### PROMPT
In the records, each line holding "MSROOM" must be reported.

### DATA FOR THIS TASK
□ □ □ □ □

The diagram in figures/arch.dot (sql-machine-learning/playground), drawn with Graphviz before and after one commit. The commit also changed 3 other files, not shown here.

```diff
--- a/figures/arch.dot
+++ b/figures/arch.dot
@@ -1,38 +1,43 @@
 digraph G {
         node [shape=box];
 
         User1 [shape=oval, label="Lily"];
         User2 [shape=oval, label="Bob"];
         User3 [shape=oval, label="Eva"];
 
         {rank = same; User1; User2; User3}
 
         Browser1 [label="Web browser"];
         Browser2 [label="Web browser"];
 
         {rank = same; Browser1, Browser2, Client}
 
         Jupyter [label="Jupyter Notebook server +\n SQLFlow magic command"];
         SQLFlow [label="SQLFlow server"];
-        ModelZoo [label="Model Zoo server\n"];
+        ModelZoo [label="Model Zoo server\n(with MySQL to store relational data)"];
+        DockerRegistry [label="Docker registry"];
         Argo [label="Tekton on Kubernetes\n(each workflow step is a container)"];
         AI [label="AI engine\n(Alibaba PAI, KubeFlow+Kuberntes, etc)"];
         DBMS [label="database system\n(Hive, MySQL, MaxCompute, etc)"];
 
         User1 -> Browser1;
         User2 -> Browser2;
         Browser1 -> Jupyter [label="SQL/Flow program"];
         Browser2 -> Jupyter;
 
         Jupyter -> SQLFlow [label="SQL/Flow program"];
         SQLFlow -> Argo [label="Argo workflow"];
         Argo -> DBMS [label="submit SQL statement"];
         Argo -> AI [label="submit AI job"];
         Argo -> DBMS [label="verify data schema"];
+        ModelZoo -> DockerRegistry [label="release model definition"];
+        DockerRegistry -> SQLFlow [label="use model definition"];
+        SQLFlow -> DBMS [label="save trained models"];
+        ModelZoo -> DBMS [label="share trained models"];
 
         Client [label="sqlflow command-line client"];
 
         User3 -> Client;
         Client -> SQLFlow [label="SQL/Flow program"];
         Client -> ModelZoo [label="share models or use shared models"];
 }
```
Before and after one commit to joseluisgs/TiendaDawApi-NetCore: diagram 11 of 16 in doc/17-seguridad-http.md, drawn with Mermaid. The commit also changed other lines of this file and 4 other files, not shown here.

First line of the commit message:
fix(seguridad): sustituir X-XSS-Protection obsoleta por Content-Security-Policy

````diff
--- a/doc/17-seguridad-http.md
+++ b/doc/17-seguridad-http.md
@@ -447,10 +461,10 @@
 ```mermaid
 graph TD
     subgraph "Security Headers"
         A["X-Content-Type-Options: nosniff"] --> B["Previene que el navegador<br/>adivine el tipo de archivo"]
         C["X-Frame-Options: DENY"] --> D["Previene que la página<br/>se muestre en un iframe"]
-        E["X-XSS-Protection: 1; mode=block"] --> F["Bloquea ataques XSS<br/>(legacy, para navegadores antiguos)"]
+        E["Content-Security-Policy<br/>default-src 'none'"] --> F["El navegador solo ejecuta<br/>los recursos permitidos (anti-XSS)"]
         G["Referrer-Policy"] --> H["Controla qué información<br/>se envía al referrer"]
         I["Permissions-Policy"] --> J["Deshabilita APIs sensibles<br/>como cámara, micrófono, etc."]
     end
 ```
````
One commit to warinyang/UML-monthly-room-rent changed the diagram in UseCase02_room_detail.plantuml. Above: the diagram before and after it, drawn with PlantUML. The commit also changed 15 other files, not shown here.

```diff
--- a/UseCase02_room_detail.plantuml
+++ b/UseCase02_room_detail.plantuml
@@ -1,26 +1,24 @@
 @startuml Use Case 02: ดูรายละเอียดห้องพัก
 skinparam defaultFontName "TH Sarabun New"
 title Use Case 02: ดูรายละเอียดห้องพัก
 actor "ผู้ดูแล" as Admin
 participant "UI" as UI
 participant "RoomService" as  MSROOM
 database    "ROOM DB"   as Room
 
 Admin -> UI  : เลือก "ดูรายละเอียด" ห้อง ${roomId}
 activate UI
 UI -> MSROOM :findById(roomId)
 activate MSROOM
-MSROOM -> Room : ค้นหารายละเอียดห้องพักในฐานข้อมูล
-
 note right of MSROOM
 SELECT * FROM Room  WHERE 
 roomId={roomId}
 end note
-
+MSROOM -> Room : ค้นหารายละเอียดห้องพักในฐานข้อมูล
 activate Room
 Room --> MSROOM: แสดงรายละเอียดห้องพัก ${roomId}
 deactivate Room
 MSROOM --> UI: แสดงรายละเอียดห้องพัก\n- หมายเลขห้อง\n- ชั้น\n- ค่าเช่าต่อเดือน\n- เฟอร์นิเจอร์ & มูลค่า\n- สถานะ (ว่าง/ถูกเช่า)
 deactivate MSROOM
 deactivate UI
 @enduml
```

□ □ □ □ □

### WRITTEN SOLUTION
 participant "RoomService" as  MSROOM
 UI -> MSROOM :findById(roomId)
 activate MSROOM
-MSROOM -> Room : ค้นหารายละเอียดห้องพักในฐานข้อมูล
 note right of MSROOM
+MSROOM -> Room : ค้นหารายละเอียดห้องพักในฐานข้อมูล
 Room --> MSROOM: แสดงรายละเอียดห้องพัก ${roomId}
 MSROOM --> UI: แสดงรายละเอียดห้องพัก\n- หมายเลขห้อง\n- ชั้น\n- ค่าเช่าต่อเดือน\n- เฟอร์นิเจอร์ & มูลค่า\n- สถานะ (ว่าง/ถูกเช่า)
 deactivate MSROOM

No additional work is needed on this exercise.